WORK ORDER: Copy out each line below in which the string "torch" appears.

TASK DATA:
* * * * * * *

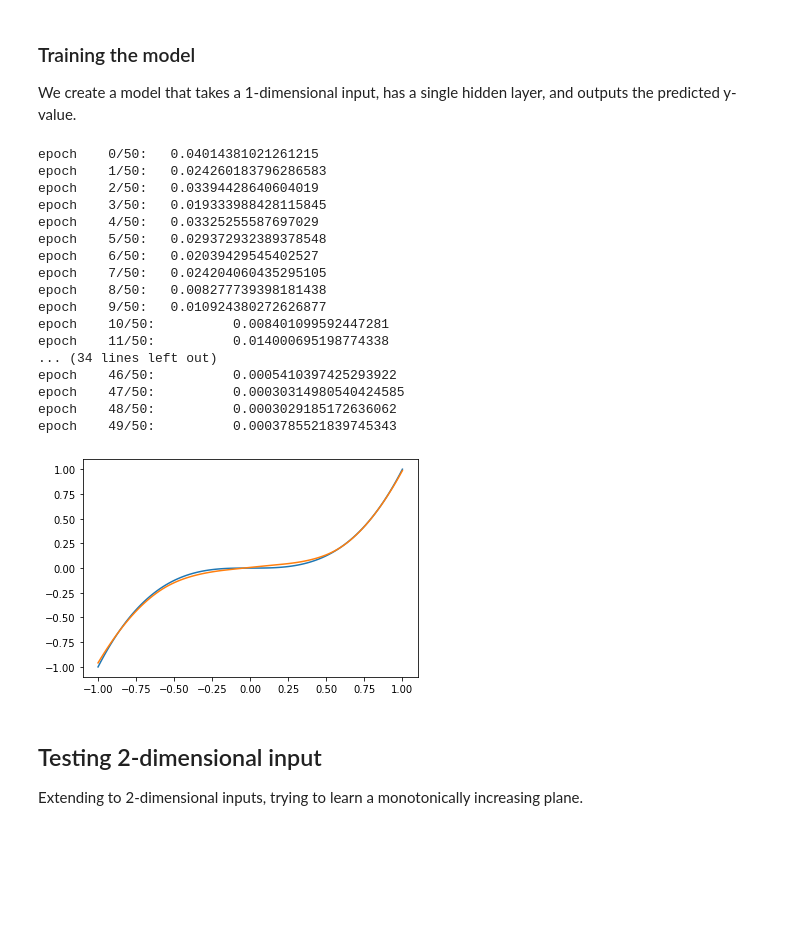
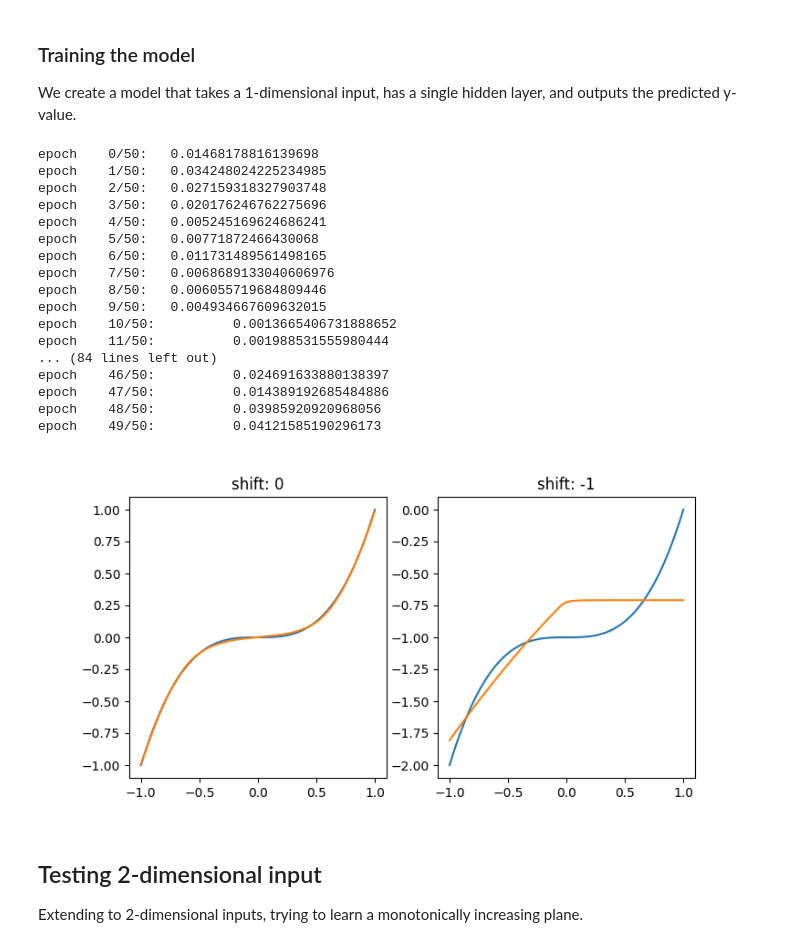
Before and after one commit to mathieu-reymond/generalized-UMNN, a Jupyter notebook: PlayGround.ipynb, the cells around one changed output. Saved outputs shown, nothing was run; the diff lists cells and outputs as text; code cells hidden in the pictures; blank space fills up the shorter version.

Commit message:
shift cubic function

```diff
--- a/PlayGround.ipynb
+++ b/PlayGround.ipynb
@@ -15,11 +15,11 @@ from models.MonotonicNN import MonotonicNN
 
 We first create a dataset of sampled points with a tiny amount of noise.
 # %%
-def cubic_dataset():
+def cubic_dataset(shift=0.):
     n_samples = 1000
     x = torch.linspace(-1, 1, n_samples) + torch.normal(torch.zeros(n_samples), 0.01)
     x = x.float()[:, None]
-    y = x**3 + torch.normal(torch.zeros_like(x), 0.01)
+    y = shift + x**3 + torch.normal(torch.zeros_like(x), 0.01)
     return x, y
 # %% [markdown]
 ### Generic training loop
@@ -53,41 +53,46 @@ def train(model, x, y, batch_size=32, epochs=50):
 
 We create a model that takes a 1-dimensional input, has a single hidden layer, and outputs the predicted y-value.
 # %%
-neurons = 32
-model = MonotonicNN(1, [neurons], nb_steps=300)
-x, y = cubic_dataset()
+def training_cubic(shift):
+    neurons = 32
+    model = MonotonicNN(1, [neurons, neurons], nb_steps=300)
+    x, y = cubic_dataset(shift=shift)
 
-train(model, x, y)
+    train(model, x, y)
+    return model
 
-# test the learnt model
-test_x = torch.linspace(-1, 1, 100).float()[:, None]
-test_y = test_x**3
-with torch.no_grad():
-    test_y_ = model(test_x)
+fig, axes = plt.subplots(ncols=2, figsize=(8, 4))
+for shift, ax in zip((0, -1), axes):
+    model = training_cubic(shift)
+    # test the learnt model
+    test_x = torch.linspace(-1, 1, 100).float()[:, None]
+    test_y = shift + test_x**3
+    with torch.no_grad():
+        test_y_ = model(test_x)
 
-plt.figure()
-plt.plot(test_x.numpy(), test_y.numpy(), label='ground truth')
-plt.plot(test_x.numpy(), test_y_.numpy(), label='learnt MNN')
+    ax.plot(test_x.numpy(), test_y.numpy(), label='ground truth')
+    ax.plot(test_x.numpy(), test_y_.numpy(), label='learnt MNN')
+    ax.set_title(f'shift: {shift}')
 plt.show()
 # %% [output]
-epoch    0/50:   0.04014381021261215
-epoch    1/50:   0.024260183796286583
-epoch    2/50:   0.03394428640604019
-epoch    3/50:   0.019333988428115845
-epoch    4/50:   0.03325255587697029
-epoch    5/50:   0.029372932389378548
-epoch    6/50:   0.02039429545402527
-epoch    7/50:   0.024204060435295105
-epoch    8/50:   0.008277739398181438
-epoch    9/50:   0.010924380272626877
-epoch    10/50:          0.008401099592447281
-epoch    11/50:          0.014000695198774338
-... (34 lines left out)
-epoch    46/50:          0.0005410397425293922
-epoch    47/50:          0.00030314980540424585
-epoch    48/50:          0.0003029185172636062
-epoch    49/50:          0.0003785521839745343
+epoch    0/50:   0.01468178816139698
+epoch    1/50:   0.034248024225234985
+epoch    2/50:   0.027159318327903748
+epoch    3/50:   0.020176246762275696
+epoch    4/50:   0.005245169624686241
+epoch    5/50:   0.00771872466430068
+epoch    6/50:   0.011731489561498165
+epoch    7/50:   0.0068689133040606976
+epoch    8/50:   0.006055719684809446
+epoch    9/50:   0.004934667609632015
+epoch    10/50:          0.0013665406731888652
+epoch    11/50:          0.001988531555980444
+... (84 lines left out)
+epoch    46/50:          0.024691633880138397
+epoch    47/50:          0.014389192685484886
+epoch    48/50:          0.03985920920968056
+epoch    49/50:          0.04121585190296173
-[figure, old version]
+[figure, new version]
 # %% [markdown]
 ## Testing 2-dimensional input
 
```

* * * * * * *

EXERCISE RESULT:
     x = torch.linspace(-1, 1, n_samples) + torch.normal(torch.zeros(n_samples), 0.01)
-    y = x**3 + torch.normal(torch.zeros_like(x), 0.01)
+    y = shift + x**3 + torch.normal(torch.zeros_like(x), 0.01)
-test_x = torch.linspace(-1, 1, 100).float()[:, None]
-with torch.no_grad():
+    test_x = torch.linspace(-1, 1, 100).float()[:, None]
+    with torch.no_grad():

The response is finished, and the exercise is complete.